DATA RECORDS =
>>>

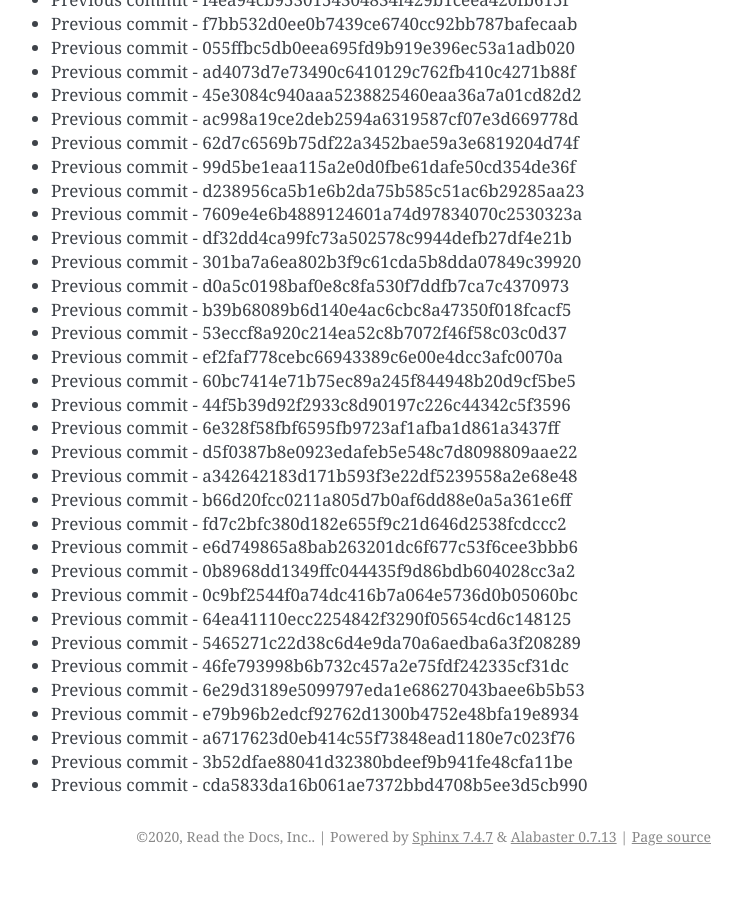
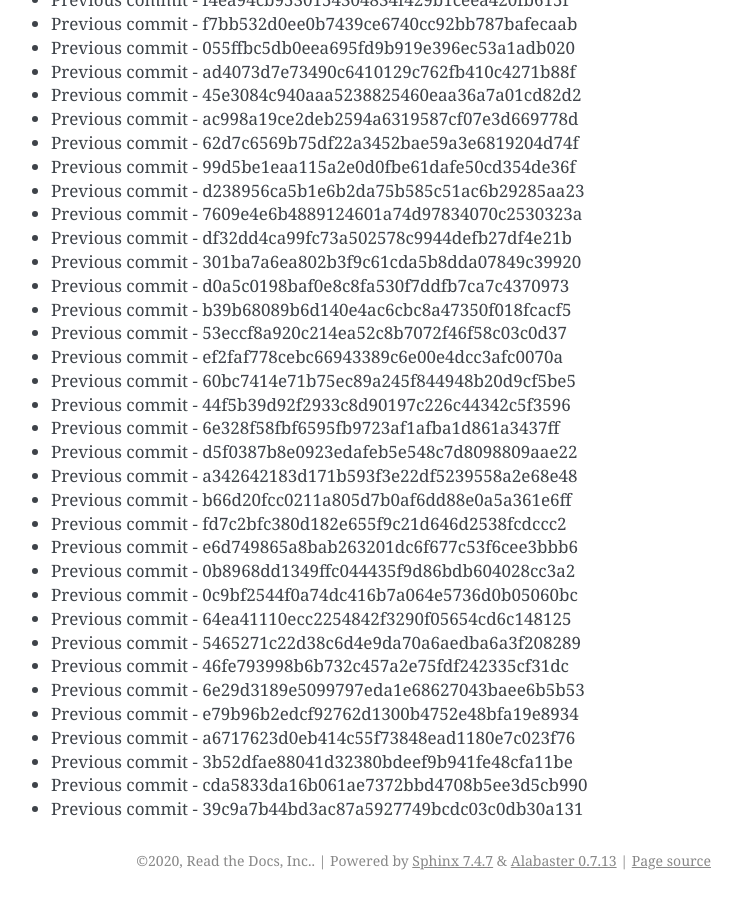
Before and after one commit to readthedocs/rtd-git-stresstest, a Sphinx documentation site: the page built from docs/updates.rst, in a window 1280 px wide and 900 px high, scrolled down 61504 px. Shown: the whole window, without its empty margins (399-1141 px from the left). Built offline with Sphinx 7.4.7, drawn with Linux system fonts in a browser that asks for light colours; before the commit the page ends 62380 px from its top, so only the background shows below that.

Commit message:
Generating commit from previous: 39c9a7b44bd3ac87a5927749bcdc03c0db30a131

```diff
--- a/docs/updates.rst
+++ b/docs/updates.rst
@@ -2616,3 +2616,4 @@ It can be tested for any performance characteristics.
 * Previous commit - a6717623d0eb414c55f73848ead1180e7c023f76
 * Previous commit - 3b52dfae88041d32380bdeef9b941fe48cfa11be
 * Previous commit - cda5833da16b061ae7372bbd4708b5ee3d5cb990
+* Previous commit - 39c9a7b44bd3ac87a5927749bcdc03c0db30a131
```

<<<

Look through the data above. Copy every line with the string "from" in it.

Before and after one commit to readthedocs/rtd-git-stresstest, a Sphinx documentation site: the page built from docs/updates.rst, in a window 1280 px wide and 900 px high, scrolled down 61504 px. Shown: the whole window, without its empty margins (399-1141 px from the left). Built offline with Sphinx 7.4.7, drawn with Linux system fonts in a browser that asks for light colours; before the commit the page ends 62380 px from its top, so only the background shows below that.
Generating commit from previous: 39c9a7b44bd3ac87a5927749bcdc03c0db30a131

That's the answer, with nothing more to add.